--- Stored data Enclosed Below ---
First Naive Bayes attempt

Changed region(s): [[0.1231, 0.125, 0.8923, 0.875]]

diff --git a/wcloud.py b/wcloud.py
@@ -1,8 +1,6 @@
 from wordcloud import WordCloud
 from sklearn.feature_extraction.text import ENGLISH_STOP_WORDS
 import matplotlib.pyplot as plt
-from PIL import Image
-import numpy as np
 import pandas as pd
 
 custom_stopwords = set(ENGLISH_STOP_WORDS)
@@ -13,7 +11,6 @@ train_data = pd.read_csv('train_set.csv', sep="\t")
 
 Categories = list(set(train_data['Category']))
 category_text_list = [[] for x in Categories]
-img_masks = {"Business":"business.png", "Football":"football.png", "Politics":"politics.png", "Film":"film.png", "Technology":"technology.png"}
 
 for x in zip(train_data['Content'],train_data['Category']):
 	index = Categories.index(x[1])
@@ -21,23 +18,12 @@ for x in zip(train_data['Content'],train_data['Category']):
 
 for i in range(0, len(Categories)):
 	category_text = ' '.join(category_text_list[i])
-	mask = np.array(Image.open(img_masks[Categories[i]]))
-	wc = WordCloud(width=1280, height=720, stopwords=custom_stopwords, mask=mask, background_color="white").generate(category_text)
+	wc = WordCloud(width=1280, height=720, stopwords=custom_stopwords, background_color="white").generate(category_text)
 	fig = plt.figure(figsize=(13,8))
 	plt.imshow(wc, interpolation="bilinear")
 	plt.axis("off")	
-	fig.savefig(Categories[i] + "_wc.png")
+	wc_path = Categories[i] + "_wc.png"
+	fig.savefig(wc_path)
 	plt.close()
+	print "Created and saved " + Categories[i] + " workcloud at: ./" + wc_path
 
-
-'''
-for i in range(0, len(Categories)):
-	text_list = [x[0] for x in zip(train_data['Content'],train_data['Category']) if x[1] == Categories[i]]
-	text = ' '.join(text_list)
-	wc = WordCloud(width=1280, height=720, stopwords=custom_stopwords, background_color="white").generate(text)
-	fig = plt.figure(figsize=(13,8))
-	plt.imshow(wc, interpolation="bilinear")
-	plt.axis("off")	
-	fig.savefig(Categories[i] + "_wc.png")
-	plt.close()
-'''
--- End of Enclosed Stored data ---
- What you need to do:
Reprint every entry exactly.

- Your solution:
First Naive Bayes attempt

Changed region(s): [[0.1231, 0.125, 0.8923, 0.875]]

diff --git a/wcloud.py b/wcloud.py
@@ -1,8 +1,6 @@
 from wordcloud import WordCloud
 from sklearn.feature_extraction.text import ENGLISH_STOP_WORDS
 import matplotlib.pyplot as plt
-from PIL import Image
-import numpy as np
 import pandas as pd
 
 custom_stopwords = set(ENGLISH_STOP_WORDS)
@@ -13,7 +11,6 @@ train_data = pd.read_csv('train_set.csv', sep="\t")
 
 Categories = list(set(train_data['Category']))
 category_text_list = [[] for x in Categories]
-img_masks = {"Business":"business.png", "Football":"football.png", "Politics":"politics.png", "Film":"film.png", "Technology":"technology.png"}
 
 for x in zip(train_data['Content'],train_data['Category']):
 	index = Categories.index(x[1])
@@ -21,23 +18,12 @@ for x in zip(train_data['Content'],train_data['Category']):
 
 for i in range(0, len(Categories)):
 	category_text = ' '.join(category_text_list[i])
-	mask = np.array(Image.open(img_masks[Categories[i]]))
-	wc = WordCloud(width=1280, height=720, stopwords=custom_stopwords, mask=mask, background_color="white").generate(category_text)
+	wc = WordCloud(width=1280, height=720, stopwords=custom_stopwords, background_color="white").generate(category_text)
 	fig = plt.figure(figsize=(13,8))
 	plt.imshow(wc, interpolation="bilinear")
 	plt.axis("off")	
-	fig.savefig(Categories[i] + "_wc.png")
+	wc_path = Categories[i] + "_wc.png"
+	fig.savefig(wc_path)
 	plt.close()
+	print "Created and saved " + Categories[i] + " workcloud at: ./" + wc_path
 
-
-'''
-for i in range(0, len(Categories)):
-	text_list = [x[0] for x in zip(train_data['Content'],train_data['Category']) if x[1] == Categories[i]]
-	text = ' '.join(text_list)
-	wc = WordCloud(width=1280, height=720, stopwords=custom_stopwords, background_color="white").generate(text)
-	fig = plt.figure(figsize=(13,8))
-	plt.imshow(wc, interpolation="bilinear")
-	plt.axis("off")	
-	fig.savefig(Categories[i] + "_wc.png")
-	plt.close()
-'''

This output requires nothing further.